» WHAT YOU ARE ASKED TO DO
Print the whole listing below exactly, skipping every picture.
SUPPLIED DATA START
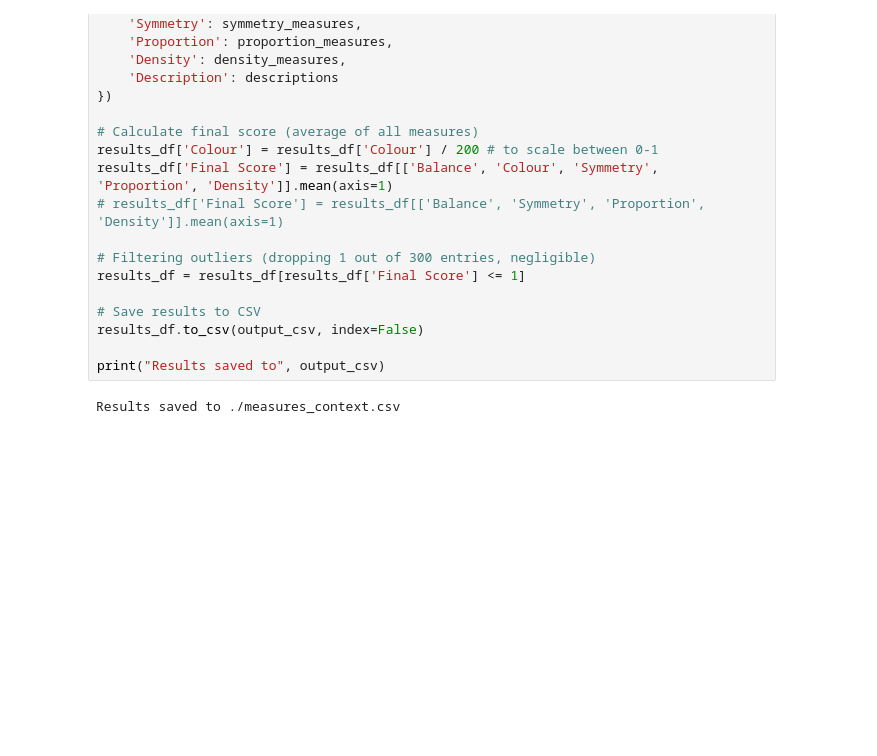
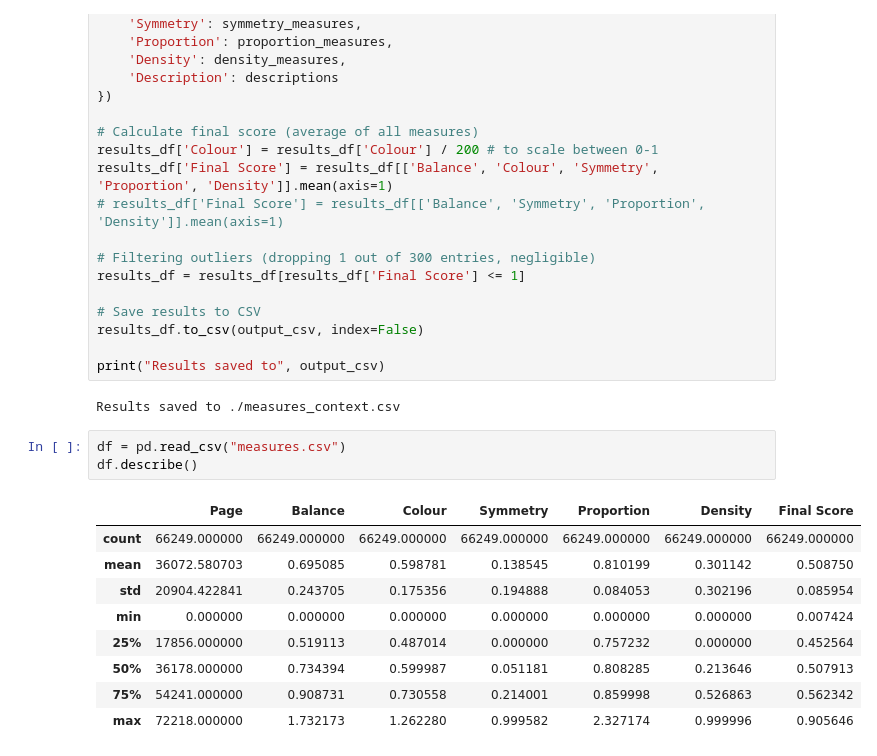
Before and after one commit to anushkad07/Deep-Learning-Project, a Jupyter notebook: MakeDataset.ipynb, the cells around one changed output. Saved outputs shown, nothing was run; the diff lists cells and outputs as text; blank space fills up the shorter version.

```diff
--- a/MakeDataset.ipynb
+++ b/MakeDataset.ipynb
@@ -565,3 +565,16 @@ results_df.to_csv(output_csv, index=False)
 print("Results saved to", output_csv)
 # %% [output]
 Results saved to ./measures_context.csv
+# %%
+df = pd.read_csv("measures.csv")
+df.describe()
+# %% [output]
+|  | Page | Balance | Colour | Symmetry | Proportion | Density | Final Score |
+| count | 66249.000000 | 66249.000000 | 66249.000000 | 66249.000000 | 66249.000000 | 66249.000000 | 66249.000000 |
+| mean | 36072.580703 | 0.695085 | 0.598781 | 0.138545 | 0.810199 | 0.301142 | 0.508750 |
+| std | 20904.422841 | 0.243705 | 0.175356 | 0.194888 | 0.084053 | 0.302196 | 0.085954 |
+| min | 0.000000 | 0.000000 | 0.000000 | 0.000000 | 0.000000 | 0.000000 | 0.007424 |
+| 25% | 17856.000000 | 0.519113 | 0.487014 | 0.000000 | 0.757232 | 0.000000 | 0.452564 |
+| 50% | 36178.000000 | 0.734394 | 0.599987 | 0.051181 | 0.808285 | 0.213646 | 0.507913 |
+| 75% | 54241.000000 | 0.908731 | 0.730558 | 0.214001 | 0.859998 | 0.526863 | 0.562342 |
+| max | 72218.000000 | 1.732173 | 1.262280 | 0.999582 | 2.327174 | 0.999996 | 0.905646 |
```
Also changed, not shown: parts of 3 cells of this notebook.
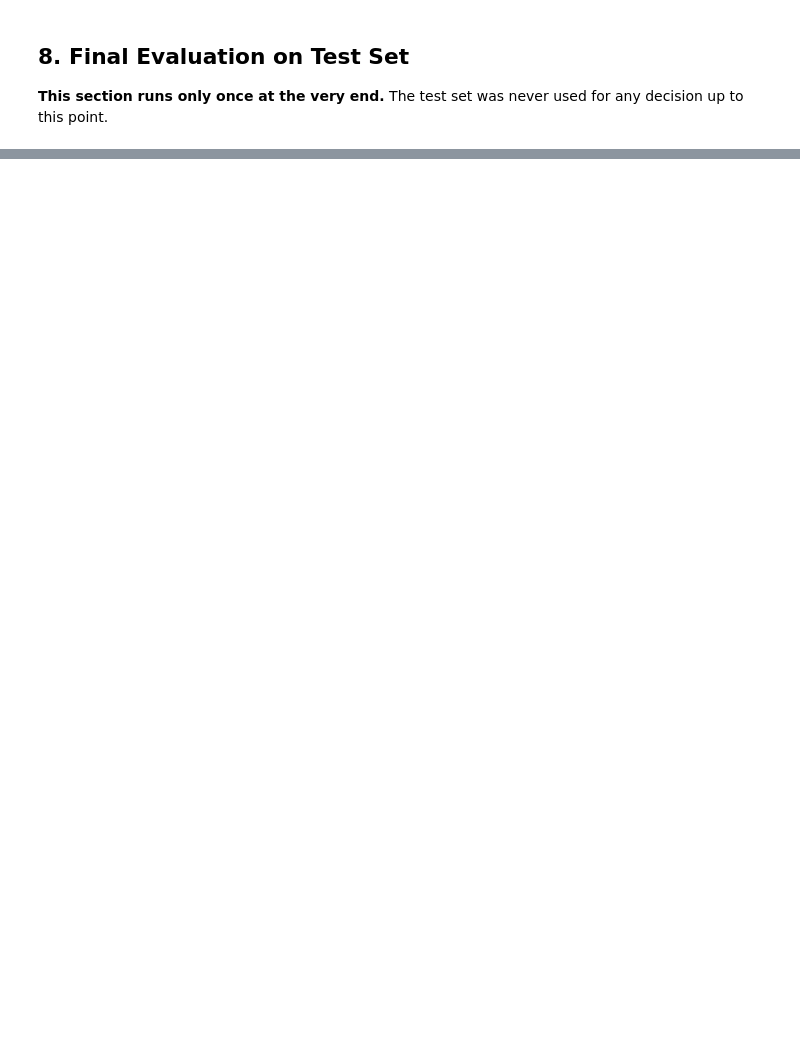
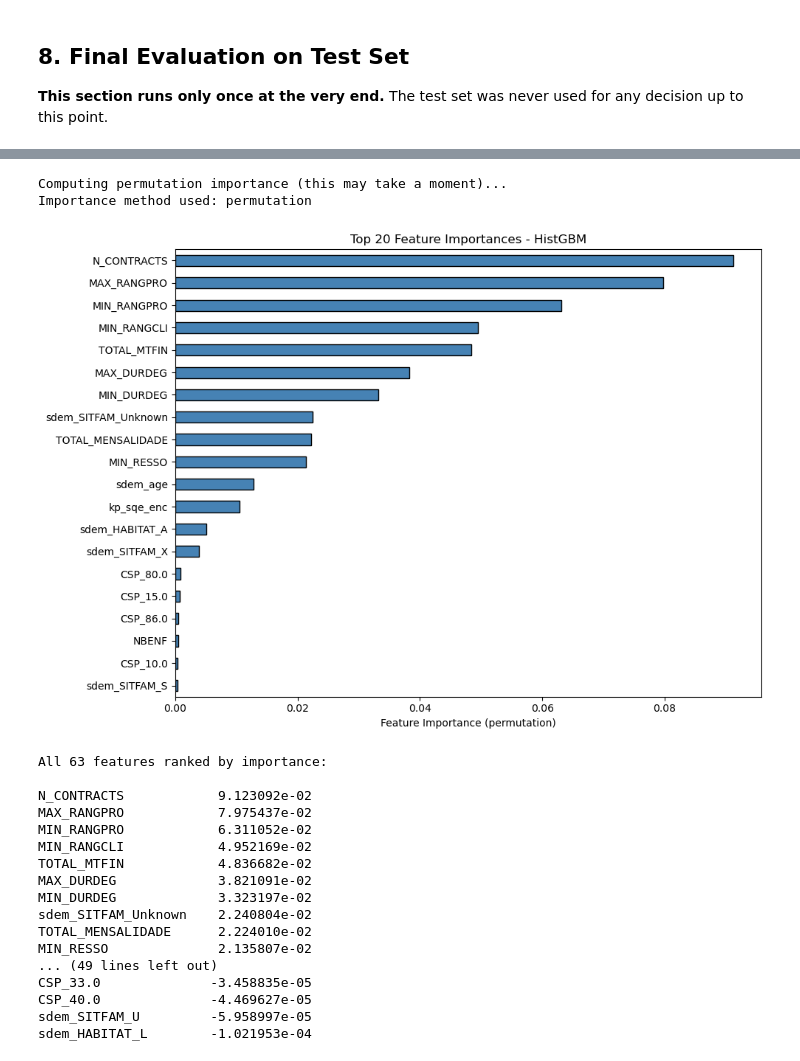
Before and after one commit to RuiSousaFerreiraIMS/Business_Case_BNP, a Jupyter notebook: notebooks/3a)Data_Preprocessing_Models.ipynb, the cells around one changed output, grey strips where cells are left out. Drawn from its saved outputs; the diff is of its cells as text; code cells hidden in the pictures; blank space fills up the shorter version.

```diff
--- a/notebooks/3a)Data_Preprocessing_Models.ipynb
+++ b/notebooks/3a)Data_Preprocessing_Models.ipynb
@@ -263,0 +665,71 @@ plt.show()
+# %%
+# Compute feature importances
+# For tree-based models that expose .feature_importances_ (e.g. RF) we use the built-in attribute.
+# For models that do not (e.g. HistGBM in sklearn<1.6, Logistic Regression) we fall back to permutation importance, which
+# measures how much the score drops when a feature is randomly shuffled.
+
+if hasattr(final_model, 'feature_importances_'):
+    # Built-in importance (mean decrease in impurity / gain)
+    importances = final_model.feature_importances_
+    importance_type = "built-in"
+elif hasattr(final_model, 'coef_'):
+    # Linear models - absolute coefficient values as an importance proxy
+    importances = np.abs(final_model.coef_[0])
+    importance_type = "coefficient-based"
+else:
+    # Permutation importance - model-agnostic, works for any estimator
+    # Measures the drop in ROC-AUC when each feature is randomly shuffled
+    print("Computing permutation importance (this may take a moment)...")
+    perm_result = permutation_importance(
+        final_model,
+        X_test_fs,               # use test set for unbiased importance
+        y_test,
+        n_repeats=10,            # repeat the shuffle 10 times for stability
+        scoring='roc_auc',
+        random_state=RANDOM_STATE,
+        n_jobs=-1,
+    )
+    importances = perm_result.importances_mean
+    importance_type = "permutation"
+
+print(f"Importance method used: {importance_type}")
+
+# Build a Series for easy sorting and plotting
+feat_imp = pd.Series(importances, index=selected_features).sort_values(ascending=False)
+
+# Display the top-20 features as a horizontal bar chart
+TOP_N = 20
+top_features = feat_imp.head(TOP_N)
+
+fig, ax = plt.subplots(figsize=(10, 7))
+# sort ascending so the largest bar appears at the top of the horizontal chart
+top_features.sort_values().plot.barh(ax=ax, color='steelblue', edgecolor='black')
+ax.set_xlabel(f'Feature Importance ({importance_type})')
+ax.set_title(f'Top {TOP_N} Feature Importances - {best_model_name}')
+plt.tight_layout()
+plt.show()
+
+# Print the full ranking
+print(f"\nAll {len(feat_imp)} features ranked by importance:\n")
+print(feat_imp.to_string())
+# %% [output]
+Computing permutation importance (this may take a moment)...
+Importance method used: permutation
+[figure, added]
+All 63 features ranked by importance:
+
+N_CONTRACTS            9.123092e-02
+MAX_RANGPRO            7.975437e-02
+MIN_RANGPRO            6.311052e-02
+MIN_RANGCLI            4.952169e-02
+TOTAL_MTFIN            4.836682e-02
+MAX_DURDEG             3.821091e-02
+MIN_DURDEG             3.323197e-02
+sdem_SITFAM_Unknown    2.240804e-02
+TOTAL_MENSALIDADE      2.224010e-02
+MIN_RESSO              2.135807e-02
+... (49 lines left out)
+CSP_33.0              -3.458835e-05
+CSP_40.0              -4.469627e-05
+sdem_SITFAM_U         -5.958997e-05
+sdem_HABITAT_L        -1.021953e-04
```
Also changed, not shown: parts of 21 cells of this notebook, 1 other file.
SUPPLIED DATA END
» RESPONSE TO THE EXERCISE
Before and after one commit to anushkad07/Deep-Learning-Project, a Jupyter notebook: MakeDataset.ipynb, the cells around one changed output. Saved outputs shown, nothing was run; the diff lists cells and outputs as text; blank space fills up the shorter version.

```diff
--- a/MakeDataset.ipynb
+++ b/MakeDataset.ipynb
@@ -565,3 +565,16 @@ results_df.to_csv(output_csv, index=False)
 print("Results saved to", output_csv)
 # %% [output]
 Results saved to ./measures_context.csv
+# %%
+df = pd.read_csv("measures.csv")
+df.describe()
+# %% [output]
+|  | Page | Balance | Colour | Symmetry | Proportion | Density | Final Score |
+| count | 66249.000000 | 66249.000000 | 66249.000000 | 66249.000000 | 66249.000000 | 66249.000000 | 66249.000000 |
+| mean | 36072.580703 | 0.695085 | 0.598781 | 0.138545 | 0.810199 | 0.301142 | 0.508750 |
+| std | 20904.422841 | 0.243705 | 0.175356 | 0.194888 | 0.084053 | 0.302196 | 0.085954 |
+| min | 0.000000 | 0.000000 | 0.000000 | 0.000000 | 0.000000 | 0.000000 | 0.007424 |
+| 25% | 17856.000000 | 0.519113 | 0.487014 | 0.000000 | 0.757232 | 0.000000 | 0.452564 |
+| 50% | 36178.000000 | 0.734394 | 0.599987 | 0.051181 | 0.808285 | 0.213646 | 0.507913 |
+| 75% | 54241.000000 | 0.908731 | 0.730558 | 0.214001 | 0.859998 | 0.526863 | 0.562342 |
+| max | 72218.000000 | 1.732173 | 1.262280 | 0.999582 | 2.327174 | 0.999996 | 0.905646 |
```
Also changed, not shown: parts of 3 cells of this notebook.
Before and after one commit to RuiSousaFerreiraIMS/Business_Case_BNP, a Jupyter notebook: notebooks/3a)Data_Preprocessing_Models.ipynb, the cells around one changed output, grey strips where cells are left out. Drawn from its saved outputs; the diff is of its cells as text; code cells hidden in the pictures; blank space fills up the shorter version.

```diff
--- a/notebooks/3a)Data_Preprocessing_Models.ipynb
+++ b/notebooks/3a)Data_Preprocessing_Models.ipynb
@@ -263,0 +665,71 @@ plt.show()
+# %%
+# Compute feature importances
+# For tree-based models that expose .feature_importances_ (e.g. RF) we use the built-in attribute.
+# For models that do not (e.g. HistGBM in sklearn<1.6, Logistic Regression) we fall back to permutation importance, which
+# measures how much the score drops when a feature is randomly shuffled.
+
+if hasattr(final_model, 'feature_importances_'):
+    # Built-in importance (mean decrease in impurity / gain)
+    importances = final_model.feature_importances_
+    importance_type = "built-in"
+elif hasattr(final_model, 'coef_'):
+    # Linear models - absolute coefficient values as an importance proxy
+    importances = np.abs(final_model.coef_[0])
+    importance_type = "coefficient-based"
+else:
+    # Permutation importance - model-agnostic, works for any estimator
+    # Measures the drop in ROC-AUC when each feature is randomly shuffled
+    print("Computing permutation importance (this may take a moment)...")
+    perm_result = permutation_importance(
+        final_model,
+        X_test_fs,               # use test set for unbiased importance
+        y_test,
+        n_repeats=10,            # repeat the shuffle 10 times for stability
+        scoring='roc_auc',
+        random_state=RANDOM_STATE,
+        n_jobs=-1,
+    )
+    importances = perm_result.importances_mean
+    importance_type = "permutation"
+
+print(f"Importance method used: {importance_type}")
+
+# Build a Series for easy sorting and plotting
+feat_imp = pd.Series(importances, index=selected_features).sort_values(ascending=False)
+
+# Display the top-20 features as a horizontal bar chart
+TOP_N = 20
+top_features = feat_imp.head(TOP_N)
+
+fig, ax = plt.subplots(figsize=(10, 7))
+# sort ascending so the largest bar appears at the top of the horizontal chart
+top_features.sort_values().plot.barh(ax=ax, color='steelblue', edgecolor='black')
+ax.set_xlabel(f'Feature Importance ({importance_type})')
+ax.set_title(f'Top {TOP_N} Feature Importances - {best_model_name}')
+plt.tight_layout()
+plt.show()
+
+# Print the full ranking
+print(f"\nAll {len(feat_imp)} features ranked by importance:\n")
+print(feat_imp.to_string())
+# %% [output]
+Computing permutation importance (this may take a moment)...
+Importance method used: permutation
+[figure, added]
+All 63 features ranked by importance:
+
+N_CONTRACTS            9.123092e-02
+MAX_RANGPRO            7.975437e-02
+MIN_RANGPRO            6.311052e-02
+MIN_RANGCLI            4.952169e-02
+TOTAL_MTFIN            4.836682e-02
+MAX_DURDEG             3.821091e-02
+MIN_DURDEG             3.323197e-02
+sdem_SITFAM_Unknown    2.240804e-02
+TOTAL_MENSALIDADE      2.224010e-02
+MIN_RESSO              2.135807e-02
+... (49 lines left out)
+CSP_33.0              -3.458835e-05
+CSP_40.0              -4.469627e-05
+sdem_SITFAM_U         -5.958997e-05
+sdem_HABITAT_L        -1.021953e-04
```
Also changed, not shown: parts of 21 cells of this notebook, 1 other file.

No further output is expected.